*Problem description:*
Among the entries below, how many lines include the word "Jenkins"? Reply with only the number.

Web page edit records:
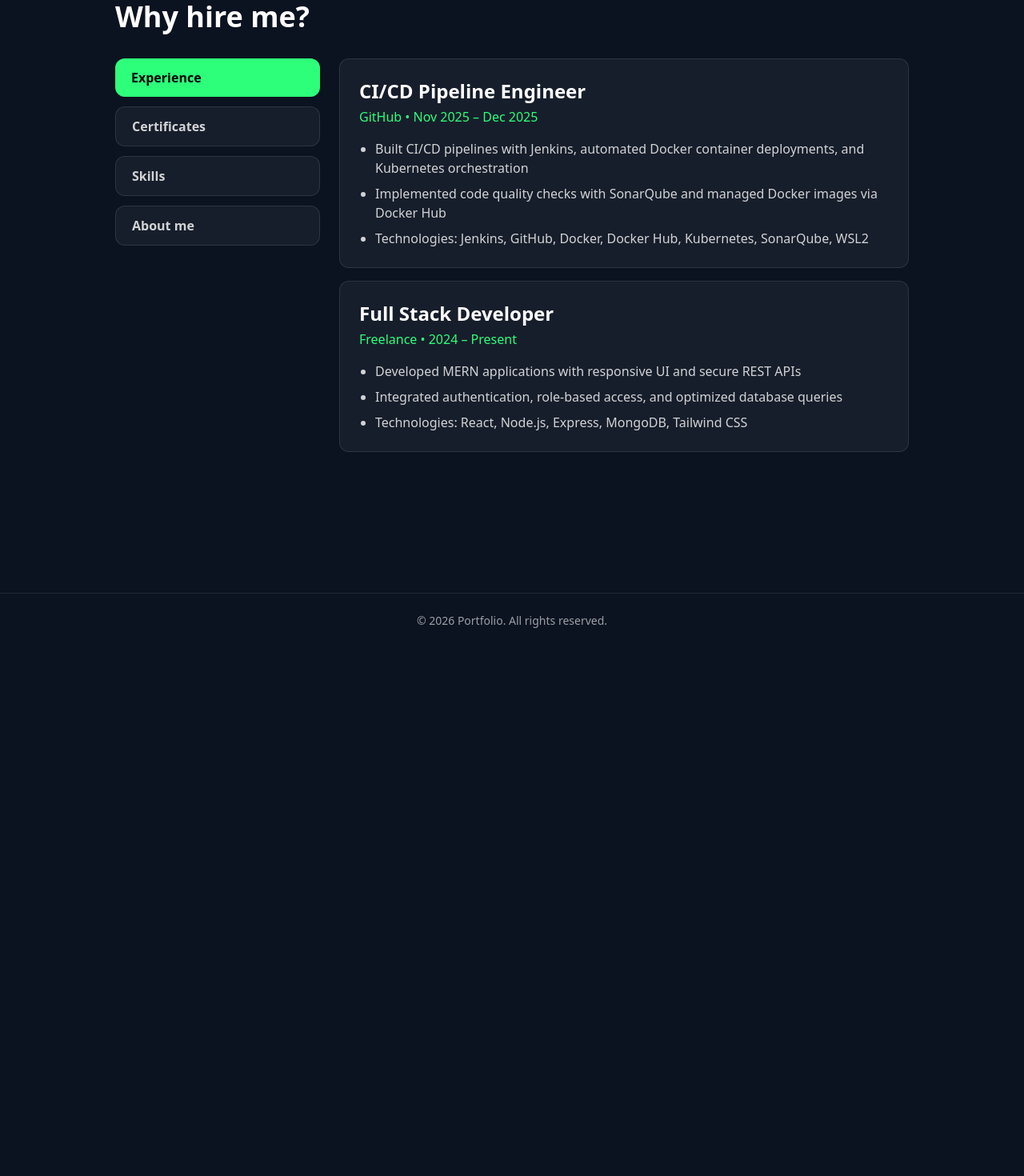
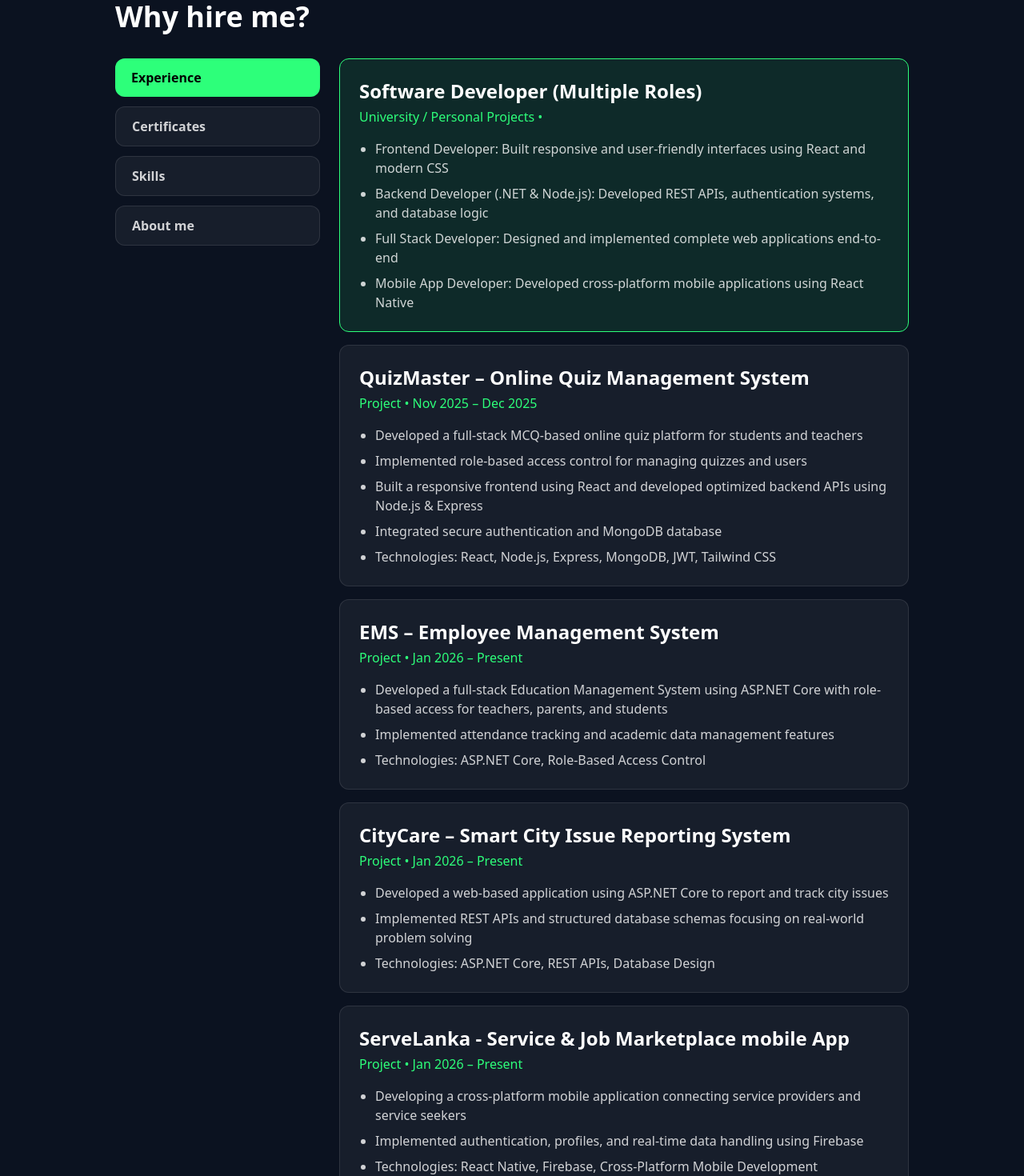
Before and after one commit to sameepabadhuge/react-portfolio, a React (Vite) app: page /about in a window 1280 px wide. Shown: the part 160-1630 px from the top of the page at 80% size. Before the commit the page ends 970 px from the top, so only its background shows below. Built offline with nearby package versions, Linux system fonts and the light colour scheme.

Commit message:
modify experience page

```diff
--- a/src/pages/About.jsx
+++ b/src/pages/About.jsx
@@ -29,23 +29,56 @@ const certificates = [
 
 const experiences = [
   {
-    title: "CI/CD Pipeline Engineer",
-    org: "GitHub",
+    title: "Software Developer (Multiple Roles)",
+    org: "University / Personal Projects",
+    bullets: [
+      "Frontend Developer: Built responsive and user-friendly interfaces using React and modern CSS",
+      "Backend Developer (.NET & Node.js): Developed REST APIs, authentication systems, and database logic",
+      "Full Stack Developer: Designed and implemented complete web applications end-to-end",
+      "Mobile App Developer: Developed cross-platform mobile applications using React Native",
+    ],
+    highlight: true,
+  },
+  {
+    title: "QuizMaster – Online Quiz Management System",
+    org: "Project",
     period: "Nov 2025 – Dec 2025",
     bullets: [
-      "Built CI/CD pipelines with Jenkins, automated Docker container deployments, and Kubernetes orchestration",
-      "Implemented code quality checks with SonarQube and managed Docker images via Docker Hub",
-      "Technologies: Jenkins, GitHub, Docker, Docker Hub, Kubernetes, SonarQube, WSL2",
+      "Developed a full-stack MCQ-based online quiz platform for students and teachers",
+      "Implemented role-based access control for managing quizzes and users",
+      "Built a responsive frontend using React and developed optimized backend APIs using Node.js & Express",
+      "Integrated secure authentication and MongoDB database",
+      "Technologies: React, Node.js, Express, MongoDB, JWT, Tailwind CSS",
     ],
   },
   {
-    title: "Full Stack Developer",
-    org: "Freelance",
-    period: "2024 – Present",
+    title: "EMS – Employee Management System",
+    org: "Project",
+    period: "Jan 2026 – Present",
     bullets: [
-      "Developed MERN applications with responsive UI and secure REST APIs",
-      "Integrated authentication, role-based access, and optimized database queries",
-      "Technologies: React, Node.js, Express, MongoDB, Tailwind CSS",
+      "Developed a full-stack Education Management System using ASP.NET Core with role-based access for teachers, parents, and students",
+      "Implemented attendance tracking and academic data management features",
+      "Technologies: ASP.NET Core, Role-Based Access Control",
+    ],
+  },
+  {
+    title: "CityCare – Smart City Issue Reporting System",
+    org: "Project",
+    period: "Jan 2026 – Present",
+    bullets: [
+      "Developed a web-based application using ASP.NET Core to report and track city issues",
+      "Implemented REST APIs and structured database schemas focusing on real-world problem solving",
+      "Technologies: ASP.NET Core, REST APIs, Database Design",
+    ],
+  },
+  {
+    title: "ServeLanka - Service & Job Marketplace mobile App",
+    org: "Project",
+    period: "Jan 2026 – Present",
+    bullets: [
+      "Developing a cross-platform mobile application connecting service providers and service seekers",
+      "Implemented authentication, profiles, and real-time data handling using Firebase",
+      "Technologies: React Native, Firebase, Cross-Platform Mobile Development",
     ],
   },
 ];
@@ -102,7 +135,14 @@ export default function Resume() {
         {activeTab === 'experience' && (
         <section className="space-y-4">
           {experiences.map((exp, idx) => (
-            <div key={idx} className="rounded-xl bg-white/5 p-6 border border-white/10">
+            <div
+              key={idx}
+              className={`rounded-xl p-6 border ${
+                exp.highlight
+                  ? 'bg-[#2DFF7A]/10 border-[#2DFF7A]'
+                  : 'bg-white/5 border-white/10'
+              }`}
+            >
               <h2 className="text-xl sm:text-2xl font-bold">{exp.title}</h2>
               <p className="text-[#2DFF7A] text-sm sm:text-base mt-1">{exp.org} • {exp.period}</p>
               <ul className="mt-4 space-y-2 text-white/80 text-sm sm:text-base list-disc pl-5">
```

==

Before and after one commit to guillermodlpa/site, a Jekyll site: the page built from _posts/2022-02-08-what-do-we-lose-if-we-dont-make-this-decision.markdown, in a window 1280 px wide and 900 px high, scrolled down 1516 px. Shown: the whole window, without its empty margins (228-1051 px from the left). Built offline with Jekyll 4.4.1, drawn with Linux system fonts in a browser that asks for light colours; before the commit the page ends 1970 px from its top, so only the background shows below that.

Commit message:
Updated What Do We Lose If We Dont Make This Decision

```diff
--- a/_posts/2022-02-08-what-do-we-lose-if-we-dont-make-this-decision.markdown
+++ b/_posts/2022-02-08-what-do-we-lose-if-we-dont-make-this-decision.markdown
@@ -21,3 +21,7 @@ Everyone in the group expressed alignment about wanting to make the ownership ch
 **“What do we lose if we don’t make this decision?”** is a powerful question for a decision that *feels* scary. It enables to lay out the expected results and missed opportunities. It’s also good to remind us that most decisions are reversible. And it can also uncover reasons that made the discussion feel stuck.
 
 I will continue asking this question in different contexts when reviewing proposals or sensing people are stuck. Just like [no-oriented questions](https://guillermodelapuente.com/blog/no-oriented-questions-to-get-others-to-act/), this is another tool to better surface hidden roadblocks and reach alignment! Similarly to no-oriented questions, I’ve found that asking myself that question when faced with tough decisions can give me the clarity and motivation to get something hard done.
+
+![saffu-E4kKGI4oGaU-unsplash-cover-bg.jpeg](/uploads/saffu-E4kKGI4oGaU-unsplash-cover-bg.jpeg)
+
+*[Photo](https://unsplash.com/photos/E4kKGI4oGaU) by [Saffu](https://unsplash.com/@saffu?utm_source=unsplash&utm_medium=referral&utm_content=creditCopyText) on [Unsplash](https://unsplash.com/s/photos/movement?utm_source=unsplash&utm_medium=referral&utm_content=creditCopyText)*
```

...

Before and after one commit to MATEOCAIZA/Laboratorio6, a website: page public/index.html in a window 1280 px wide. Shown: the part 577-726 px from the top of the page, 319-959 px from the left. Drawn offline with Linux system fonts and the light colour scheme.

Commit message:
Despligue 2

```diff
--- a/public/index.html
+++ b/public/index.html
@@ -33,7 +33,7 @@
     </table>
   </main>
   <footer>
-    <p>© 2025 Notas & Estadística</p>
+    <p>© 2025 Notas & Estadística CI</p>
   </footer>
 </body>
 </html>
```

*Task response:*
2